Medical costs are a big expense in retirement that many retirees tend to underestimate. But healthcare isn't always the biggest item. Housing takes the biggest chunk of the household budget in retirement. Here are five of the biggest housing expenses to whittle down in 2014:
- Maintenance and repair: This doesn't refer to occasional jobs like painting and replacing a roof, for which you may need to tap savings or a home equity line of credit. This category covers the far more common on-going repair headaches like leaky plumbing, failed furnaces, and drafty windows. Housekeeping and gardening services and equipment also come under this expense category. As seniors age, the need for services grows as health and living circumstances change. A common rule of thumb is to establish from 2% to 4% of the value of your home as your annual maintenance and repair budget. If 2% is too big of a stretch, forcing you to spend down your savings faster than you intended, you may want to think about downsizing your home as a new year's resolution, and look for newer, more modest housing in a less expensive area – or even renting.
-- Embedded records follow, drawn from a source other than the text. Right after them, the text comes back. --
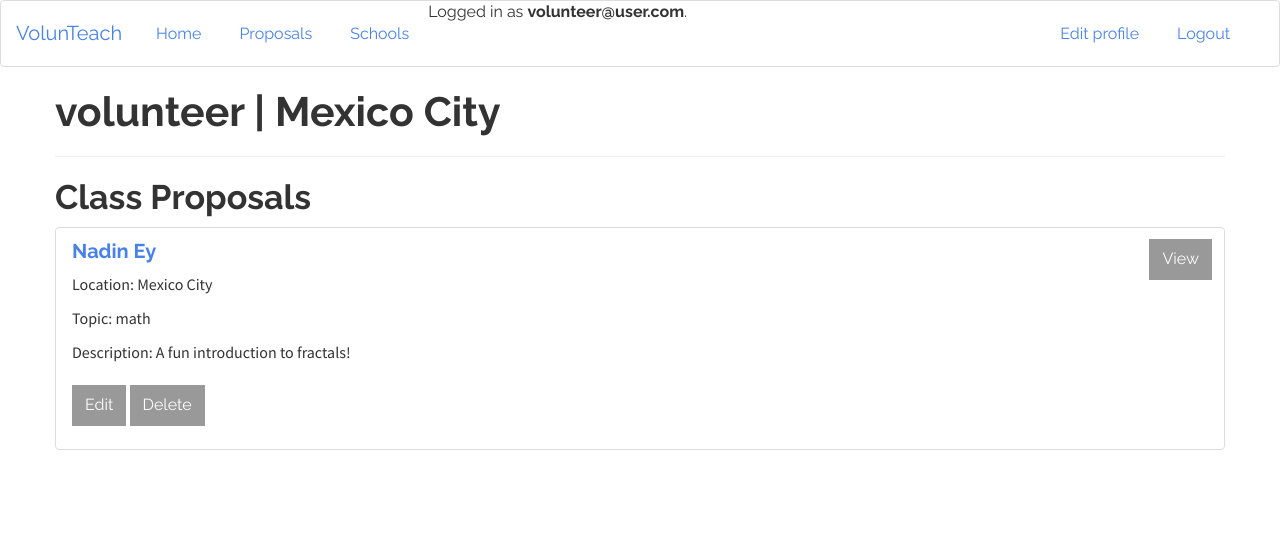
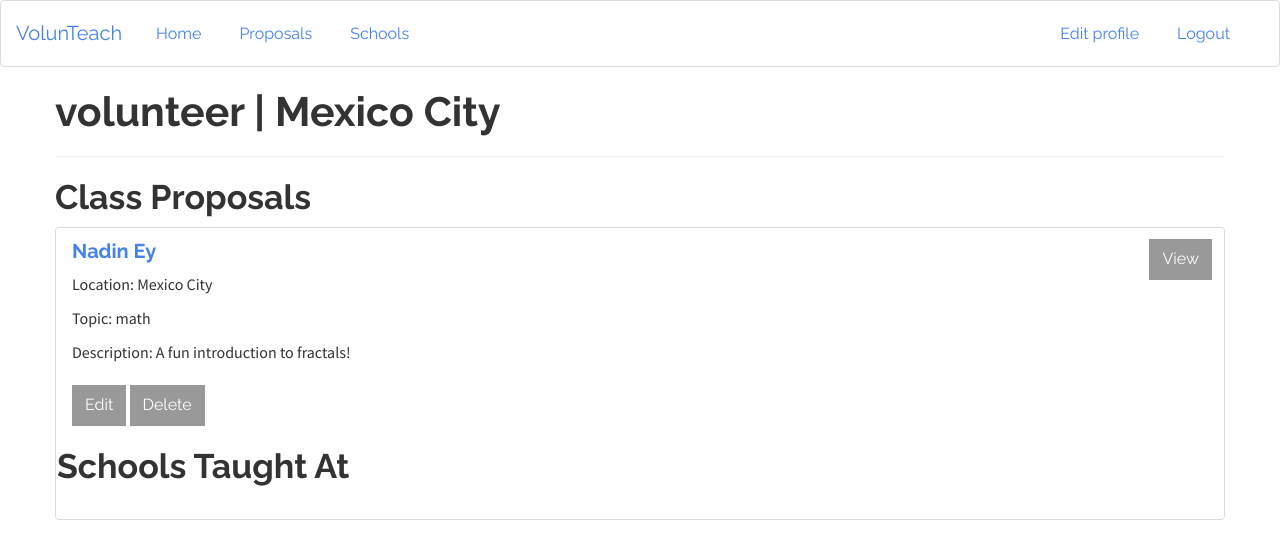
Before and after one commit to nadinelyab/volunteach, a Rails app: page /users/1 in a window 1280 px wide. Shown: the top 559 px of the page. Run offline with Rails 7, Linux system fonts and the light colour scheme; a user stored in the database is signed in; data comes from the database, SQL or seed files in the repository; style sheets or scripts are compiled from the project's sources; some libraries are stand-ins or nearby versions.

Commit message:
some view adjustments

```diff
--- a/app/views/layouts/_nav.erb
+++ b/app/views/layouts/_nav.erb
@@ -16,7 +16,6 @@
         <% if user_signed_in? %>
           <li><%= link_to 'Proposals', proposals_path %></li>
           <li><%= link_to 'Schools', schools_path %></li>
-          <li>Logged in as <strong><%= current_user.email %></strong>.</li>
         <% end %>
       </ul>
       <ul class="nav navbar-nav navbar-right">
--- a/app/views/layouts/application.html.erb
+++ b/app/views/layouts/application.html.erb
@@ -1,7 +1,7 @@
 <!DOCTYPE html>
 <html>
 <head>
-  <title>Volunteach</title>
+  <title>VolunTeach</title>
   <%= stylesheet_link_tag    'application', media: 'all', 'data-turbolinks-track' => true %>
   <%= javascript_include_tag 'application', 'data-turbolinks-track' => true %>
   <%= csrf_meta_tags %>
--- a/app/views/proposals/_proposal_form.html.erb
+++ b/app/views/proposals/_proposal_form.html.erb
@@ -34,6 +34,6 @@
 	<%= f.text_area :description %>
 </p>
 <p>
-	<%= f.submit %>
+	<%= f.submit "Create Proposal", class: "btn btn-dark" %>
 </p>
 <% end %>
--- a/app/views/proposals/index.html.erb
+++ b/app/views/proposals/index.html.erb
@@ -1,8 +1,9 @@
 <div class='container'>
 	<div class='row'>
+		<span style="float: right; margin-top: 20px;"><%= link_to 'Add a New Proposal', new_proposal_path, class: "btn btn-default" %></span>
 
 		<h1>Class Proposals</h1>
-			<p><%= link_to 'Add a New Proposal', new_proposal_path, class: "btn btn-default" %></p></div>
+			</div>
 
 	<div class="row">
 
--- a/app/views/proposals/show.html.erb
+++ b/app/views/proposals/show.html.erb
@@ -1,12 +1,12 @@
 <div class="container">
 
-	<h3><%= @proposal.teacher_name %></h3>
+	<h2><%= @proposal.teacher_name %></h2>
 	<p>Location: <%= @proposal.teacher_location %></p>
 	<p>Topic: <%= @proposal.topic %></p>
 	<p>Class Duration: <%= @proposal.duration %></p>
 	<p>Target Age: <%= @proposal.target_age %></p>
 	<p>Languages: <%= @proposal.language %></p>
-	<p>Description: <%= @proposal.description %></p>
+	<p>Description: <%= @proposal.description %></p><hr>
 
 	<h3>Schools where this class has been taught:</h3>
 	<% if @proposal.schools == [] %>
--- a/app/views/schools/_school_form.html.erb
+++ b/app/views/schools/_school_form.html.erb
@@ -23,6 +23,6 @@
 </p>
 
 <p>
-	<%= f.submit %>
+	<%= f.submit "Create School", class: "btn btn-dark" %>
 </p>
 <% end %>
--- a/app/views/schools/index.html.erb
+++ b/app/views/schools/index.html.erb
@@ -1,10 +1,10 @@
 <div class='container'>
 <div class='row'>
 
+<span style="float: right; margin-top: 20px;"><%= link_to 'Add a New School', new_school_path, class: "btn btn-default" %></span>
 <h1>Schools in Need</h1>
-<p><%= link_to 'Add a New School', new_school_path, class: "btn btn-default" %></p>
 
-	<div class="row">
+
 		<% @schools.each do |school| %>
 			<div class=".col-md-6">
 				<div class="panel panel-default">
@@ -22,7 +22,6 @@
 					</div>
 					<% end %>
 				<% end %>
-				</div>
 			</div>
 	</div>
 </div>
--- a/app/views/schools/show.html.erb
+++ b/app/views/schools/show.html.erb
@@ -1,10 +1,10 @@
 <div class="container">
-	<h3><%= @school.school_name %></h3>
+	<h2><%= @school.school_name %></h2>
 	<p>Location: <%= @school.location %></p>
 	<p>Needs: <%= @school.needs %></p>
-	<p>Students' Age: <%= @school.students_age %></p>
+	<p>Students' Age: <%= @school.students_age %></p><hr>
 
-	<h4>Classes previously taught at this school:</h4>
+	<h3>Classes previously taught at this school:</h3>
 	<% if @school.proposals == [] %>
 		<p>No classes have been taught at this school yet.</p>
 	<% else %>
--- a/app/views/users/show.html.erb
+++ b/app/views/users/show.html.erb
@@ -1,9 +1,14 @@
 <div class="container">
 	<div class="row">
-		<h1><%= @user.username %> | <% @proposals.each do |proposal| %>
-			<%= proposal.teacher_location %>
-		<% end %></h1><hr>
+
+		<% if @user.category == "volunteer" %>
+			<h1><%= @user.username %> | <% @proposals.each do |proposal| %>
+				<%= proposal.teacher_location %>
+			<% end %></h1><hr>
 
 
-		<h2>Class Proposals</h2>
-			<%= render 'proposals/proposal_show' %>
+			<h2>Class Proposals</h2>
+				<%= render 'proposals/proposal_show' %>
+
+			<h2>Schools Taught At</h2>
+		<% end %>
--- a/app/views/welcome/index.html.erb
+++ b/app/views/welcome/index.html.erb
@@ -2,7 +2,5 @@
 	<div class="text-vertical-center">
 		<h1>Volun <i class="fa fa-book"></i> Teach</h1>
 		<h3><em>"Education is the most powerful weapon which you can use to change the world"</em> -Nelson Mandela</h3>
-	<%= link_to 'Schools', schools_path, class: "btn btn-dark btn-lg" %>
-	<%= link_to 'Proposals', proposals_path, class: "btn btn-dark btn-lg" %>
 	</div>
 </header>
```
Also changed, not shown: app/views/users/_proposal_show.html.erb (added).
- Homeowners and renter's insurance: With severe weather-related disasters, homeowner's insurance is one of the top ten fastest rising senior costs. If you haven't done so recently, review your coverage and determine whether it's based on the current value of your home and realistic current replacement costs. Many policies have new deductibles for wind and hurricane damage based on a percentage of your home's value, so take care and look before being tempted to increase deductibles to lower premium costs. Do shop around with other highly rated insurers to see if you can lower your premiums.
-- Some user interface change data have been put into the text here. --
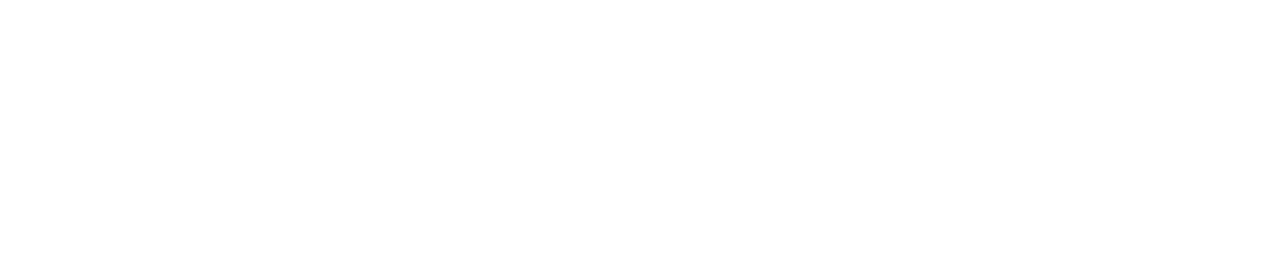
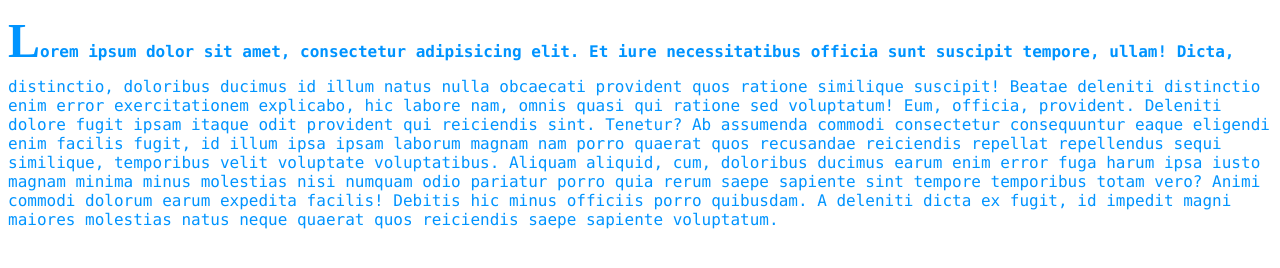
Before and after one commit to dariavorom/training, a plain HTML site: page css2/task1/index.html in a window 1280 px wide. Drawn offline with Linux system fonts and the light colour scheme.

Commit message:
feat: task1 is done

```diff
--- a/css2/task1/index.html
+++ b/css2/task1/index.html
@@ -6,6 +6,17 @@
     <title>Task1</title>
 </head>
 <body>
-
+    <p>Lorem ipsum dolor sit amet, consectetur adipisicing elit. Et iure necessitatibus officia sunt suscipit tempore,
+        ullam! Dicta, distinctio, doloribus ducimus id illum natus nulla obcaecati provident quos ratione similique
+        suscipit! Beatae deleniti distinctio enim error exercitationem explicabo, hic labore nam, omnis quasi qui ratione
+        sed voluptatum! Eum, officia, provident. Deleniti dolore fugit ipsam itaque odit provident qui reiciendis sint.
+        Tenetur? Ab assumenda commodi consectetur consequuntur eaque eligendi enim facilis fugit, id illum ipsa ipsam
+        laborum magnam nam porro quaerat quos recusandae reiciendis repellat repellendus sequi similique, temporibus
+        velit voluptate voluptatibus. Aliquam aliquid, cum, doloribus ducimus earum enim error fuga harum ipsa iusto
+        magnam minima minus molestias nisi numquam odio pariatur porro quia rerum saepe sapiente sint tempore temporibus
+        totam vero? Animi commodi dolorum earum expedita facilis! Debitis hic minus officiis porro quibusdam.
+        A deleniti dicta ex fugit, id impedit magni maiores molestias natus neque quaerat quos reiciendis saepe sapiente
+        voluptatum.
+    </p>
 </body>
 </html>
--- a/css2/task1/style.css
+++ b/css2/task1/style.css
@@ -0,0 +1,13 @@
+p {
+    color: #0094ff;
+    font-family: Consolas, serif;
+}
+p:first-line {
+    font-weight: 700;
+    line-height: 50px;
+}
+p:first-letter {
+    font-family: Edwardian Script ITC, serif;
+    font-size: 3rem;
+
+}
```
- Heating and cooling: According to TSCL's Annual Survey of senior costs, residential fuel oil has been the fastest rising expense for more than a decade. According to the U.S. Energy Information Administration, a 250-gallon delivery of home heating oil this season may cost more than $907. With the average monthly Social Security payment around $1,100, that's a cost few seniors can afford and still have something left over for groceries. Take time to survey suppliers in your area and compare costs. Do ask for a senior citizen discount and learn the supplier's payment options. Financing your heating fuel through the supplier may give you smaller, more manageable payments, but you will pay financing fees and interest. With interest so low on savings, it sometimes makes sense to pay in full when you can to save financing charges.
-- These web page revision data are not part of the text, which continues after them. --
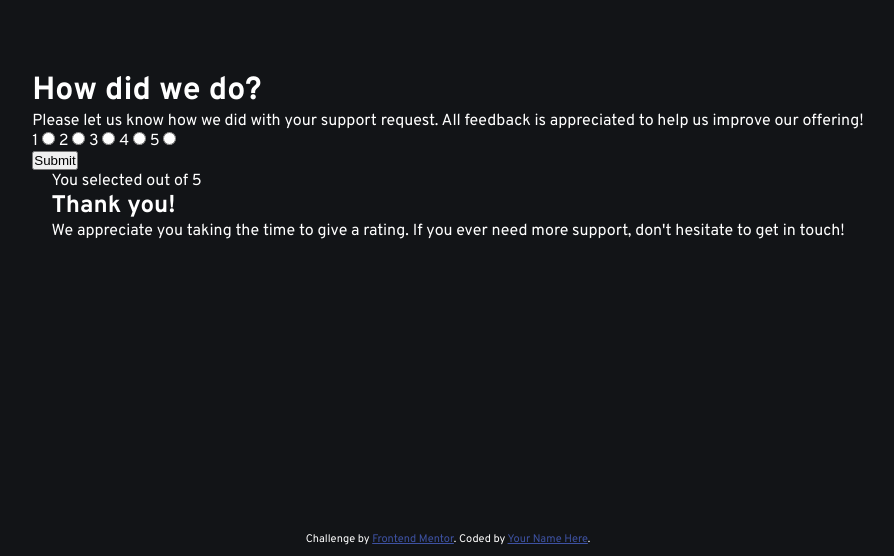
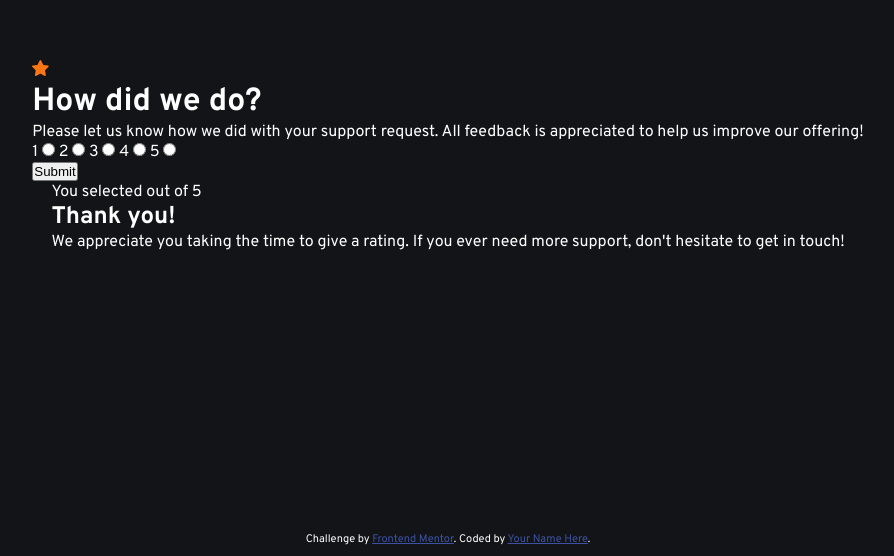
Before and after one commit to vv01tz/interactive-rating-component, a plain HTML site: page index.html in a window 1280 px wide. Shown: the part 244-800 px from the top of the page, without its empty margins (192-1086 px from the left). Drawn offline with Linux system fonts and the light colour scheme.

Commit message:
Add star icon in markup

```diff
--- a/index.html
+++ b/index.html
@@ -25,7 +25,7 @@
 <body>
     <div class="card">
       <div class="card-img">
-
+          <svg width="17" height="16" xmlns="http://www.w3.org/2000/svg"><path d="m9.067.43 1.99 4.031c.112.228.33.386.58.422l4.45.647a.772.772 0 0 1 .427 1.316l-3.22 3.138a.773.773 0 0 0-.222.683l.76 4.431a.772.772 0 0 1-1.12.813l-3.98-2.092a.773.773 0 0 0-.718 0l-3.98 2.092a.772.772 0 0 1-1.119-.813l.76-4.431a.77.77 0 0 0-.222-.683L.233 6.846A.772.772 0 0 1 .661 5.53l4.449-.647a.772.772 0 0 0 .58-.422L7.68.43a.774.774 0 0 1 1.387 0Z" fill="#FC7614"/></svg>
       </div>
       <div class="card-body">
         <h1 class="card-heading">
```
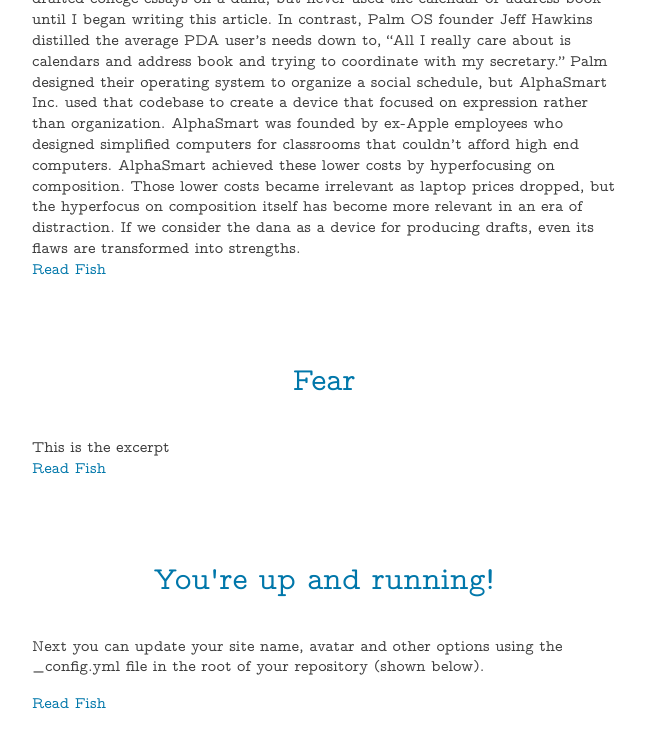
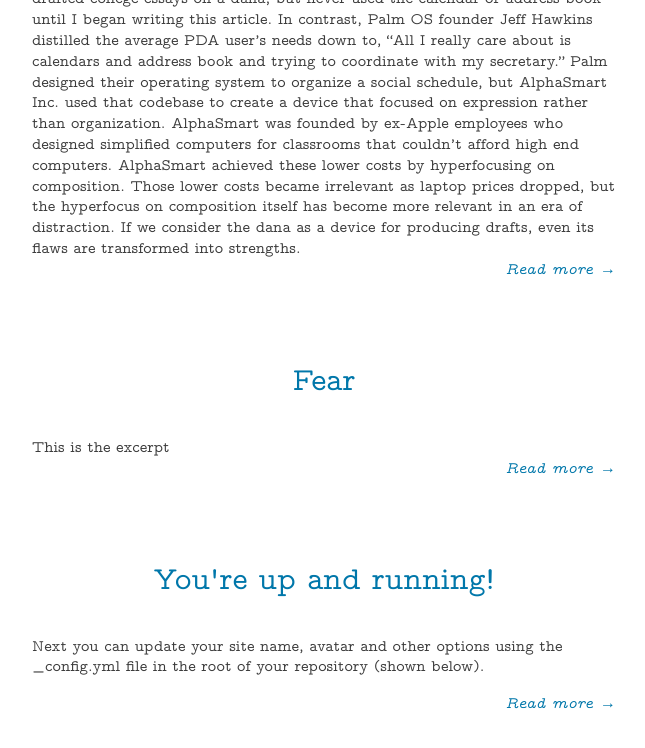
Before and after one commit to rjjiii/rjjiii.github.io, a Jekyll site: the page built from words.html, in a window 1280 px wide and 900 px high, scrolled down 420 px. Shown: the top 748 px of the window, without its empty margins (316-961 px from the left). Built offline with Jekyll 4.4.1, drawn with Linux system fonts in a browser that asks for light colours.

Commit message:
Update words.html

```diff
--- a/words.html
+++ b/words.html
@@ -11,8 +11,9 @@ layout: default
       <div class="entry">
         {{ post.excerpt }}
       </div>
-
-      <a href="{{ site.baseurl }}{{ post.url }}" class="read-more">Read Fish</a>
+      <p class="content_full_link">
+        <a href="{{ site.baseurl }}{{ post.url }}" class="read-more">Read more</a>
+      </p>
     </article>
   {% endfor %}
 </div>
```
- Medical: Medicare recently reported the lowest growth in healthcare costs on record based on spending through 2010. But that's not the case for seniors. In fact, since 2000, Medicare Part B costs rose as fast as the cost of gasoline. Seniors will receive notification this month of their Medicare Part B premium for 2014. It's also important to check your Part D drug coverage. Medicare Part D's infamous drug coverage gap, aka the "doughnut hole," is slowly closing – a widely touted benefit of the 2010 healthcare law. Several Part D costs, like the "standard" deductible, and the out-of-pocket costs thresholds, will be lower in 2014. But for the first time since Part D started, the initial coverage amount, the amount all seniors use when they fill a prescription, will be less generous – by $120. That means you may hit the doughnut hole coverage gap sooner.
- Food: The cost of food has been rising faster in recent years and food prices have easily outpaced overall inflation for many other types of goods. Among other senior spending categories, only prices for oil-based products and medical care have risen faster than food prices. The U.S. Department of Agriculture (USDA) reports that meat prices, particularly beef and veal, are at record highs, and the USDA expects high prices for beef products through 2014. Poultry prices remain high but are falling. Try new recipes and plan menus. Use lower–cost cuts of meat and poultry and stretch your servings using less expensive sources of protein like beans, tofu, and high protein whole grains. Four chicken leg quarters that sell for under $1.49 per pound, for example, can yield 12 — one cup servings of home made chicken and whole grain rice soup, especially good made with white soup beans and fresh chopped mustard greens or endive. Freeze the extra and share with homebound friends.